- Category: Energy Efficiency
10 Jan 2013
- Published on Thursday, 10 January 2013 09:24
- Hits (940)
The soft twinkling of fireflies in the night sky may awaken thoughts of romance in poets and lovers, but for an international group of scientists, it could spur the creation of a better light-emitting diode.
Fireflies’ lanterns, the bioluminescent organs on their abdomens, light up to help the insects attract both mates and prey. By studying the internal structure of these organs, a team of researchers from Belgium, France and Canada were able to increase the light extraction of an L.E.D.

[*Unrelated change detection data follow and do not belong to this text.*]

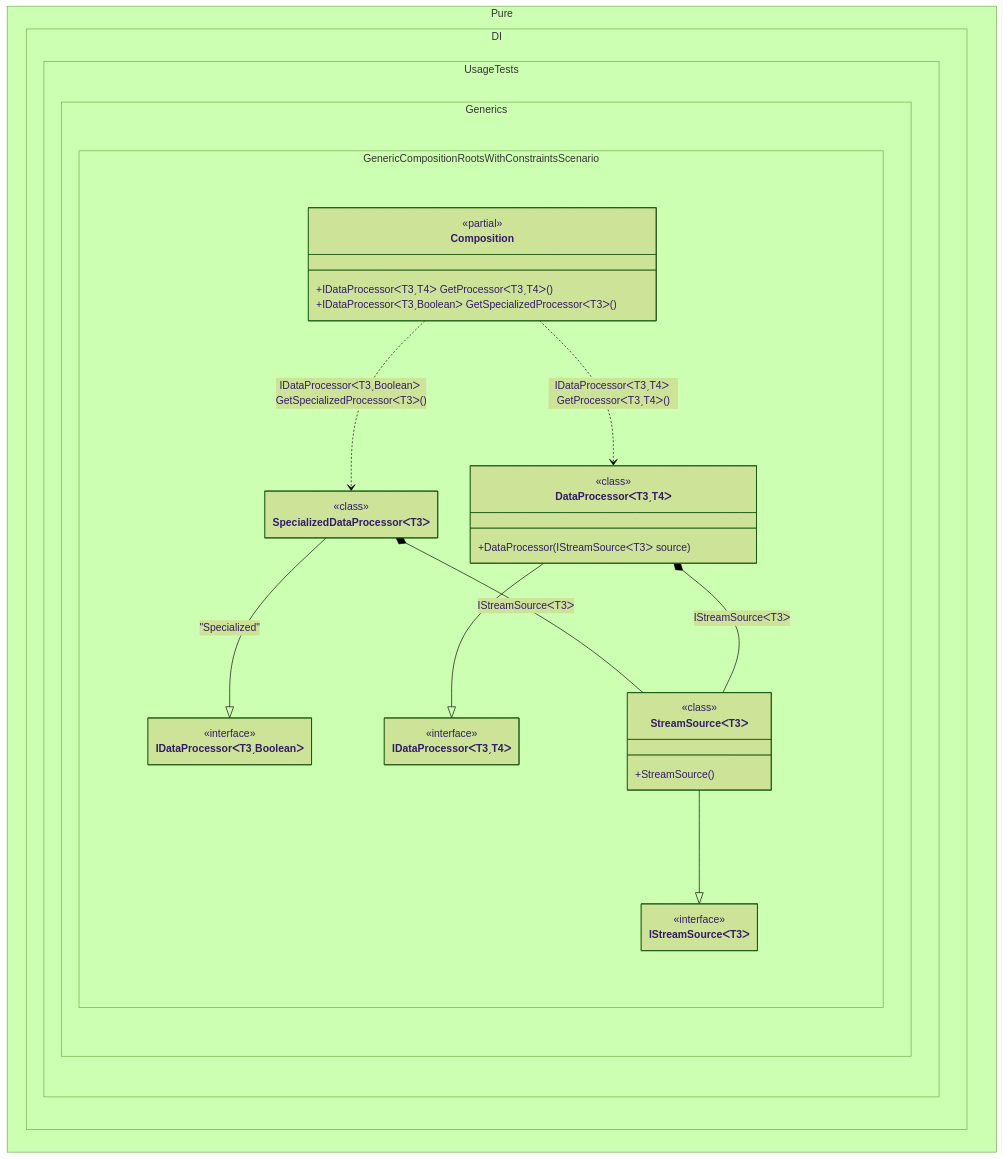
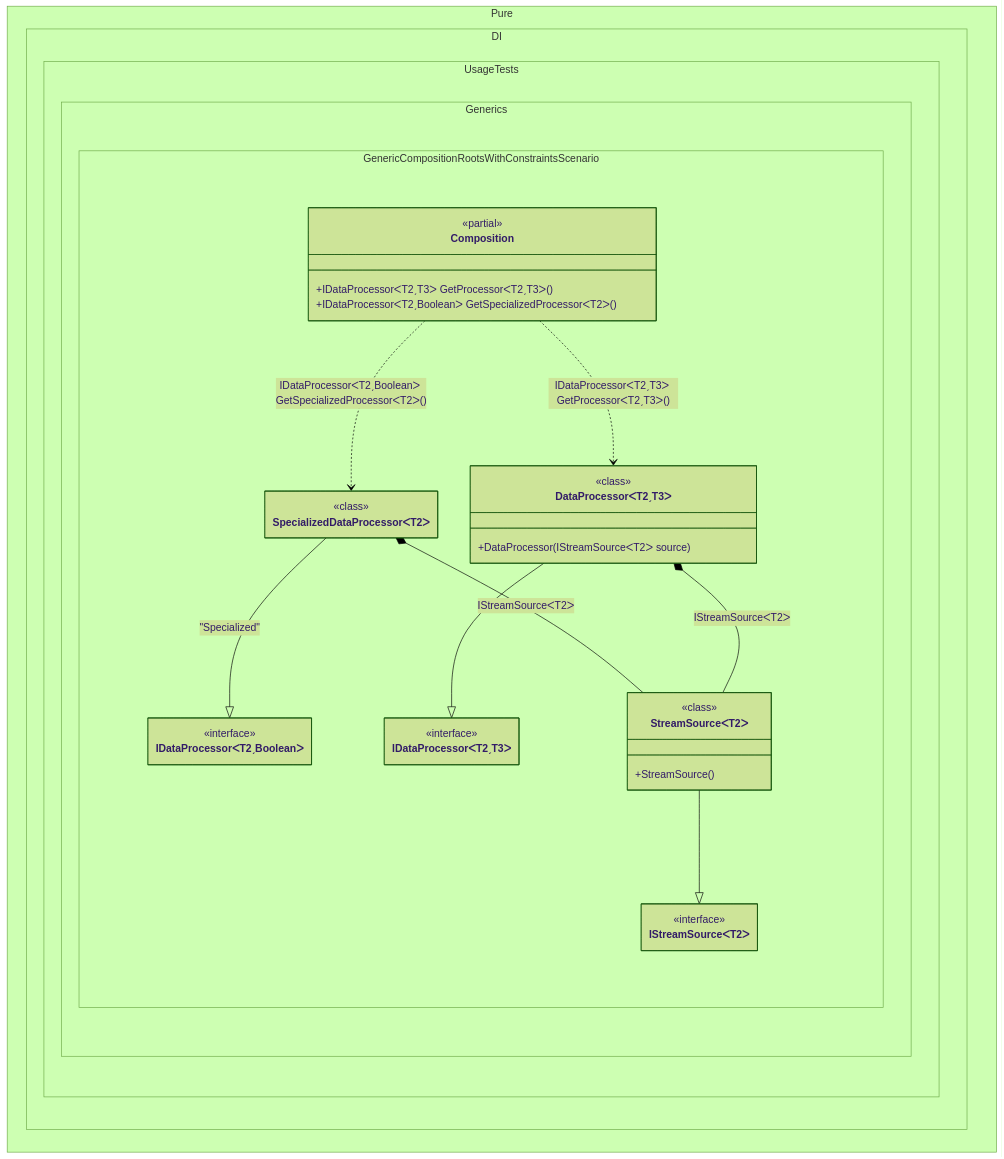
The diagram in readme/generic-composition-roots-with-constraints.md (DevTeam/Pure.DI), drawn with Mermaid (forest theme) before and after one commit. The commit also changed other lines of this file and 169 other files, not shown here.

````diff
--- a/readme/generic-composition-roots-with-constraints.md
+++ b/readme/generic-composition-roots-with-constraints.md
@@ -117,44 +117,44 @@
 ```mermaid
 ---
  config:
   maxTextSize: 2147483647
   maxEdges: 2147483647
   class:
    hideEmptyMembersBox: true
 ---
 classDiagram
-	SpecializedDataProcessorᐸT3ᐳ --|> IDataProcessorᐸT3ˏBooleanᐳ : "Specialized" 
-	DataProcessorᐸT3ˏT4ᐳ --|> IDataProcessorᐸT3ˏT4ᐳ
-	StreamSourceᐸT3ᐳ --|> IStreamSourceᐸT3ᐳ
-	Composition ..> SpecializedDataProcessorᐸT3ᐳ : IDataProcessorᐸT3ˏBooleanᐳ GetSpecializedProcessorᐸT3ᐳ()
-	Composition ..> DataProcessorᐸT3ˏT4ᐳ : IDataProcessorᐸT3ˏT4ᐳ GetProcessorᐸT3ˏT4ᐳ()
-	SpecializedDataProcessorᐸT3ᐳ *--  StreamSourceᐸT3ᐳ : IStreamSourceᐸT3ᐳ
-	DataProcessorᐸT3ˏT4ᐳ *--  StreamSourceᐸT3ᐳ : IStreamSourceᐸT3ᐳ
+	SpecializedDataProcessorᐸT2ᐳ --|> IDataProcessorᐸT2ˏBooleanᐳ : "Specialized" 
+	DataProcessorᐸT2ˏT3ᐳ --|> IDataProcessorᐸT2ˏT3ᐳ
+	StreamSourceᐸT2ᐳ --|> IStreamSourceᐸT2ᐳ
+	Composition ..> SpecializedDataProcessorᐸT2ᐳ : IDataProcessorᐸT2ˏBooleanᐳ GetSpecializedProcessorᐸT2ᐳ()
+	Composition ..> DataProcessorᐸT2ˏT3ᐳ : IDataProcessorᐸT2ˏT3ᐳ GetProcessorᐸT2ˏT3ᐳ()
+	SpecializedDataProcessorᐸT2ᐳ *--  StreamSourceᐸT2ᐳ : IStreamSourceᐸT2ᐳ
+	DataProcessorᐸT2ˏT3ᐳ *--  StreamSourceᐸT2ᐳ : IStreamSourceᐸT2ᐳ
 	namespace Pure.DI.UsageTests.Generics.GenericCompositionRootsWithConstraintsScenario {
 		class Composition {
 		<<partial>>
-		+IDataProcessorᐸT3ˏT4ᐳ GetProcessorᐸT3ˏT4ᐳ()
-		+IDataProcessorᐸT3ˏBooleanᐳ GetSpecializedProcessorᐸT3ᐳ()
+		+IDataProcessorᐸT2ˏT3ᐳ GetProcessorᐸT2ˏT3ᐳ()
+		+IDataProcessorᐸT2ˏBooleanᐳ GetSpecializedProcessorᐸT2ᐳ()
 		}
-		class DataProcessorᐸT3ˏT4ᐳ {
+		class DataProcessorᐸT2ˏT3ᐳ {
 				<<class>>
-			+DataProcessor(IStreamSourceᐸT3ᐳ source)
+			+DataProcessor(IStreamSourceᐸT2ᐳ source)
 		}
-		class IDataProcessorᐸT3ˏBooleanᐳ {
+		class IDataProcessorᐸT2ˏBooleanᐳ {
 			<<interface>>
 		}
-		class IDataProcessorᐸT3ˏT4ᐳ {
+		class IDataProcessorᐸT2ˏT3ᐳ {
 			<<interface>>
 		}
-		class IStreamSourceᐸT3ᐳ {
+		class IStreamSourceᐸT2ᐳ {
 			<<interface>>
 		}
-		class SpecializedDataProcessorᐸT3ᐳ {
+		class SpecializedDataProcessorᐸT2ᐳ {
 				<<class>>
 		}
-		class StreamSourceᐸT3ᐳ {
+		class StreamSourceᐸT2ᐳ {
 				<<class>>
 			+StreamSource()
 		}
 	}
 ```
````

By mimicking a pattern of jagged scales found on the exoskeleton of fireflies, the created an L.E.D. overlayer that could raise light extraction by up to 55 percent. The overlayer can be easily tailored with existing diode designs for more energy efficient lighting.
In a firefly, light is produced through a chemical reaction that happens in special cells called photocycles. This light is then emitted through a part of the insect’s exoskeleton called the cuticle.

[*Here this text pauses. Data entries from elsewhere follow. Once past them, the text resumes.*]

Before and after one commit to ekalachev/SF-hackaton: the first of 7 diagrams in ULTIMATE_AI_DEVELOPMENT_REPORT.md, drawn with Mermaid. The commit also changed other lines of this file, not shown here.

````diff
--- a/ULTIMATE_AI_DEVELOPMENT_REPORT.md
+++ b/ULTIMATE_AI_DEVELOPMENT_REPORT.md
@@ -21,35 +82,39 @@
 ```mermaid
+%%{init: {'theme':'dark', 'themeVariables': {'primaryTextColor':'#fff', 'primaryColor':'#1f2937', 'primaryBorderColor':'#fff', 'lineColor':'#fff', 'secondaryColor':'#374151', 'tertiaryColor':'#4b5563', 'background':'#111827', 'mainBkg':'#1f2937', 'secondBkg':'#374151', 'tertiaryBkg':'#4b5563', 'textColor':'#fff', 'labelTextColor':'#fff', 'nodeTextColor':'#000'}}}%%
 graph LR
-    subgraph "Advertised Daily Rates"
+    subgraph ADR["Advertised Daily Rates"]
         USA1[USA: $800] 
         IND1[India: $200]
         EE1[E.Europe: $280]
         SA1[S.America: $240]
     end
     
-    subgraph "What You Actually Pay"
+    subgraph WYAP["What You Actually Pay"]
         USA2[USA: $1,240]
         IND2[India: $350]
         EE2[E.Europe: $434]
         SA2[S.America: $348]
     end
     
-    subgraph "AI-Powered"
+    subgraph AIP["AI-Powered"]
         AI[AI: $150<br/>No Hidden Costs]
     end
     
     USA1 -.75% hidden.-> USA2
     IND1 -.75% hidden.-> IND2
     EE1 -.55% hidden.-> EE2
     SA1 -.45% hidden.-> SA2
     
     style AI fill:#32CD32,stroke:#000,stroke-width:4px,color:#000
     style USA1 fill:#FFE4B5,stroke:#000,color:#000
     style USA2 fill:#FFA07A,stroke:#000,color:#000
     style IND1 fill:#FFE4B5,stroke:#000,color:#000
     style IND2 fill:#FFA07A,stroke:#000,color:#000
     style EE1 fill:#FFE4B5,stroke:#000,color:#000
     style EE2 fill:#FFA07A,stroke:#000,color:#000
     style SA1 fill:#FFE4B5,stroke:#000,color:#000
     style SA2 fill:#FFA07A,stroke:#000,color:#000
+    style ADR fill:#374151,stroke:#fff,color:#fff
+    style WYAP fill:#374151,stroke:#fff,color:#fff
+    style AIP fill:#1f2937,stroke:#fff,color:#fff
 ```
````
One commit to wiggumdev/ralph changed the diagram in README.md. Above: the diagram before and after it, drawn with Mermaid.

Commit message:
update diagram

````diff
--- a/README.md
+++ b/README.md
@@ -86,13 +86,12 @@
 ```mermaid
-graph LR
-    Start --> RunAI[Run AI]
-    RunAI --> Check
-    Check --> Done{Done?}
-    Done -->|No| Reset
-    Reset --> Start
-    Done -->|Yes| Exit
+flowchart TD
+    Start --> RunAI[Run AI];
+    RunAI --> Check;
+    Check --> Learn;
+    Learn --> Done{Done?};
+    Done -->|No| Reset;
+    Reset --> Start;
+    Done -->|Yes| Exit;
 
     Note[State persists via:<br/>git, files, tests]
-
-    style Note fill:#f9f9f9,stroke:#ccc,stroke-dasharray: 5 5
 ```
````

Usually, light travels slower through the cuticle than it does through air. The mismatch means some of the light is reflected back, however, some fireflies’ cuticles posses a unique jagged surface geometry which minimizes these internal reflections, allowing more light to escape for a brighter glow.

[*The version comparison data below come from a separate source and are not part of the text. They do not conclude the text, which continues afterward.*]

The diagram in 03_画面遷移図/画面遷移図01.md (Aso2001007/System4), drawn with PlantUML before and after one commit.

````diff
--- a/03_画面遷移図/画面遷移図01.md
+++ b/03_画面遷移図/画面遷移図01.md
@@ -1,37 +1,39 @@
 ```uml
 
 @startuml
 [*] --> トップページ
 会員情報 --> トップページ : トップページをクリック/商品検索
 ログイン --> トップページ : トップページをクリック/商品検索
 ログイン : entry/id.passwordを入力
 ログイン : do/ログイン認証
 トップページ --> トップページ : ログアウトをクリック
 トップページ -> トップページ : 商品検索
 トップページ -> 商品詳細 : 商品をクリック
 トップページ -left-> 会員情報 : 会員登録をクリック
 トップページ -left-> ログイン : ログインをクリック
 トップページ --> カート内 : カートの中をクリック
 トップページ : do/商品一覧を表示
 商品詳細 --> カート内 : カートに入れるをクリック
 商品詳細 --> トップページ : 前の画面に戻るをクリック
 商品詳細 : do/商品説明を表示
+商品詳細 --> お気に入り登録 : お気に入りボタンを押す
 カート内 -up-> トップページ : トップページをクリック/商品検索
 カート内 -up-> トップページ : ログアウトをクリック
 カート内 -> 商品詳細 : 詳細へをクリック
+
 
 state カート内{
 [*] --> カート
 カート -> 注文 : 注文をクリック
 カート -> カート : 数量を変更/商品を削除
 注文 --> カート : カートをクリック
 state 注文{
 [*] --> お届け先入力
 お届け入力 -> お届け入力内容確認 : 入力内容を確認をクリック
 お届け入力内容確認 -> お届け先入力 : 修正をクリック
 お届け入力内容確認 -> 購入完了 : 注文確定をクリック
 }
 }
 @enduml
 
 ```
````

The researchers took a closer look at the cuticles of fireflies from the genus Photuris, found in Latin America and the United States.
They found that some of the cuticles are covered with large, jagged edge scales that they liken to the shape of a factory roof – protruding and tilted. These protrusions raise off the scale at a height of approximately 3 micrometers every 10 micrometers.
The researchers duplicated this pattern in their L.E.D. overlayer by depositing a layer of light-sensitive-material on top of the L.E.D.s then exposing sections a laser. The laser etched out protrusions to a height and width of 5 micrometers for maximum light extraction.
The findings were published in the Otical Scoeity’s open-access journal Optic Express. The researchers included scientists from the University of Namura and the University of Sherbrooke. They will continue to look at other species of fireflies for ways to further improve their current overlayer design. – EcoSeed Staff